=== PROVIDED MATERIAL ===
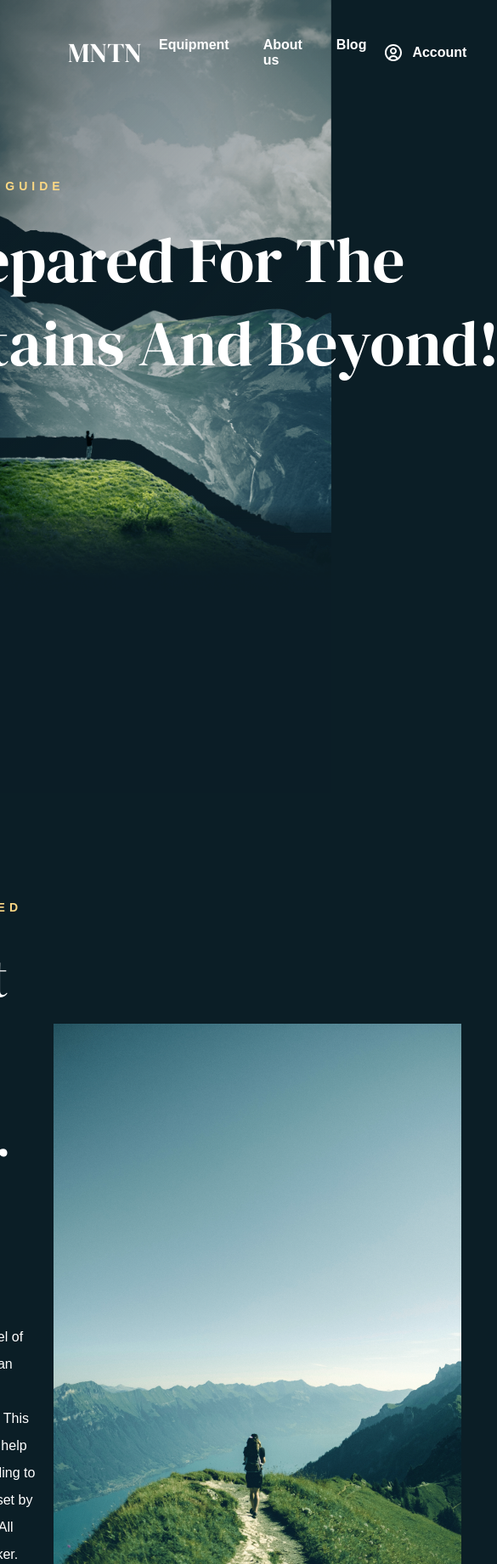
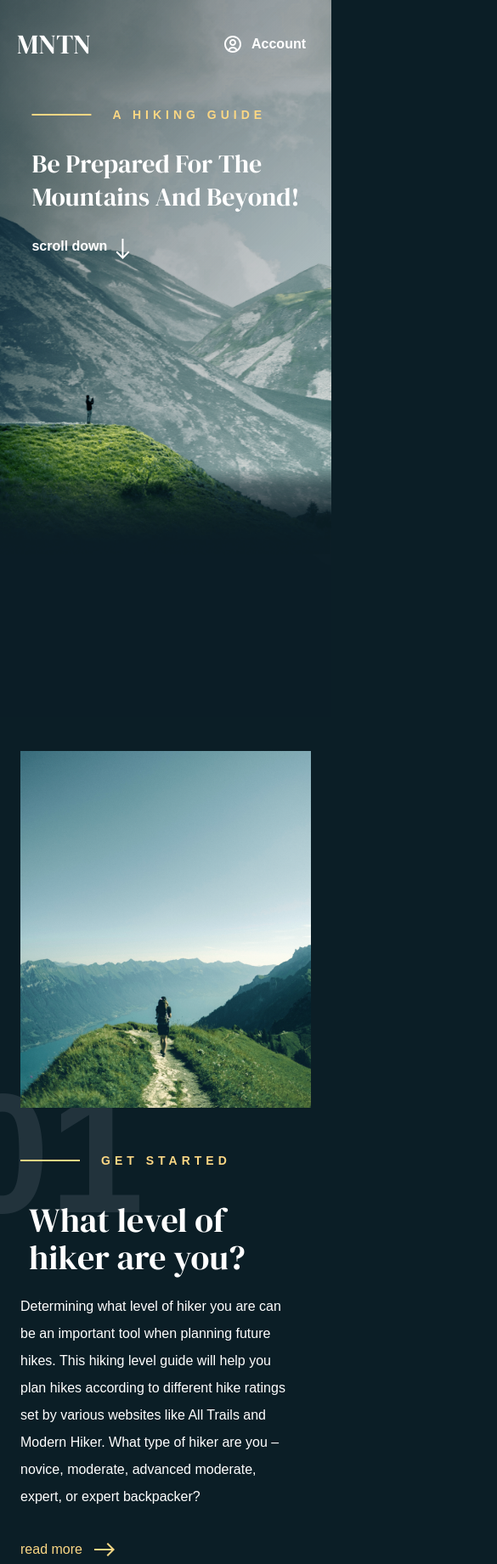
Before and after one commit to H3ronn/Mountains-Website, a website: page build/index.html in a window 390 px wide. Shown: the top 1841 px of the page at 85% size, 585 px wide, since content can reach past the window. Drawn offline with Linux system fonts and the light colour scheme.

Commit message:
Add mobile style

```diff
--- a/src/style/layout/_footer.scss
+++ b/src/style/layout/_footer.scss
@@ -3,6 +3,10 @@
 
 
 .footer {
+  @media (max-width: 750px) {
+    flex-direction: column;
+    padding-top: 100px;
+  }
   max-width: 1440px;
   margin: 0 auto;
   position: relative;
@@ -23,15 +27,15 @@
 
   &__paragraph {
     line-height: 1.5;
-    width: 250px;
-
-
-
+    max-width: 250px;
   }
 
   &__copyright {
+    @media (max-width: 750px){
+      margin-top: 20px;
+    }
     margin-top: 80px;
-    width: 320px;
+    max-width: 320px;
     opacity: 0.5;
     line-height: 2;
   }
@@ -50,8 +54,18 @@
   }
 
   &__list {
+    @media (max-width: 750px) {
+      margin: 40px 0;
+    }
     list-style-type: none;
     margin: 0 40px;
+    white-space: nowrap;
+  }
+
+  &__list:nth-of-type(2) {
+    @media (max-width: 950px) {
+      display: none;
+    }
   }
 
   &__listItem:first-of-type {
--- a/src/style/layout/_header.scss
+++ b/src/style/layout/_header.scss
@@ -4,11 +4,16 @@
 @use '../abstracts/variables' as v;
 
 .header {
+  @media (max-width: 950px) {
+    max-width: max-content;
+    top: 15%;
+  }
+  width: 100%;
+  max-width: 850px;
   // display: flex;
   // justify-content: center;
   // margin-top: 50px;
   z-index: 20;
-  width: 790px;
   position: fixed;
   top: 25%;
   left: 50%;
@@ -18,12 +23,25 @@
     display: flex;
     flex-direction: column;
     align-items: flex-start;
+    padding: 0 30px;
   }
 
   &__subtitle {
   }
 
   &__heading {
+    @media (max-width: 950px) {
+      font-size: 58px;
+    }
+    @media (max-width: 780px) {
+      font-size: 50px;
+    }
+    @media (max-width: 620px) {
+      font-size: 40px;
+    }
+    @media (max-width: 500px) {
+      font-size: 30px;
+    }
     font-family: 'DM Serif Display', serif;
     font-size: 75px;
     font-weight: 500;
--- a/src/style/layout/_hero.scss
+++ b/src/style/layout/_hero.scss
@@ -1,4 +1,5 @@
 .hero {
+  overflow: hidden;
   height: 100vh;
   position: relative;
 
@@ -17,16 +18,30 @@
   }
 
   &__top {
+    @media (max-width: 780px) {
+      height: 600px;
+      width: fit-content;
+    }
     display: block;
     width: 100%;
   }
   &__middle {
+    @media (max-width: 780px) {
+      height: 600px;
+      width: fit-content;
+    }
+    @media (max-width: 950px) {
+      top: 30%;
+    }
     display: block;
     width: 100%;
     position: absolute;
     top: 40%;
   }
   &__bottom {
+    @media (max-width: 950px) {
+      top: 55%;
+    }
     display: block;
     width: 100%;
     position: absolute;
--- a/src/style/layout/_main.scss
+++ b/src/style/layout/_main.scss
@@ -1,42 +1,55 @@
 @use '../abstracts/variables' as v;
 
 .main {
+  @media (max-width: 620px) {
+    padding: 0 24px;
+  }
   position: relative;
   z-index: 100;
-  // width: 1000px;
   display: flex;
   flex-direction: column;
   align-items: center;
   padding: 0 80px;
-  // justify-content: center;
-
 
   .section {
+    @media (max-width: 900px){
+      flex-direction: column-reverse;
+      padding: 40px 0;
+    }
     max-width: 1440px;
     padding-top: 200px;
-    // display: grid;
-    // gap: 80px;
-    // column-gap: normal;
-    // grid-template-columns: 1fr 1fr;
-    // align-items: center;
-    // justify-items: space-between;
     display: flex;
     justify-content: space-between;
     align-items: center;
 
 
+    &__photo {
+      @media (max-width: 900px){
+        max-width: 600px;
+        width: 100%;
+      }
+    }
+
     &__image {
-      display: block;
+      width: 100%;
+      @media (max-width: 900px){
+        max-height: 420px;
+
+        object-fit: cover;
+        object-position: 50% 70%;
+        margin-bottom: 50px;
+      }
     }
 
     &:nth-child(2) {
+      @media (max-width: 900px){
+        flex-direction: column-reverse;
+      }
+
       flex-direction: row-reverse;
       .section__text {
         padding-right: 0;
         padding-left: 20px;
-      }
-      .section__img {
-        // grid-area: 1 / 1 / 3 / 2;
       }
     }
 
@@ -52,7 +65,10 @@
     }
 
     &__text {
-      width: 50%;
+      @media (max-width: 900px){
+        width: 100%;
+      }
+      width: 60%;
       position: relative;
       padding-right: 20px;
     }
@@ -62,6 +78,9 @@
     }
 
     &__heading {
+      @media (max-width: 620px) {
+        font-size: 40px;
+      }
       font-family: 'DM Serif Display', serif;
       font-size: 64px;
       font-weight: 500;
--- a/src/style/layout/_navigation.scss
+++ b/src/style/layout/_navigation.scss
@@ -2,6 +2,9 @@
 @use '../abstracts/mixins' as m;
 
 .nav {
+  @media (max-width: 780px) {
+    padding: 30px 20px;
+  }
   padding: 40px 80px;
   display: flex;
   justify-content: space-between;
@@ -11,6 +14,9 @@
   z-index: 40;
 
   &__list {
+    @media (max-width: 780px) {
+      display: none;
+    }
     list-style-type: none;
     display: flex;
   }
--- a/src/style/main.scss
+++ b/src/style/main.scss
@@ -2,8 +2,6 @@
 @use 'layout/layout';
 
 @use 'components/subtitle';
-
-
 
 
 
```
Also changed, not shown: assets/VG-p-500.png (added), assets/VG-p-800.png (added), build/index.html, build/index.js, build/style.css, 1 other file.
===
For each line in the material above that contains the string "justify", make a copy.

   // justify-content: center;
-  // justify-content: center;
-    // justify-items: space-between;
     justify-content: space-between;
   justify-content: space-between;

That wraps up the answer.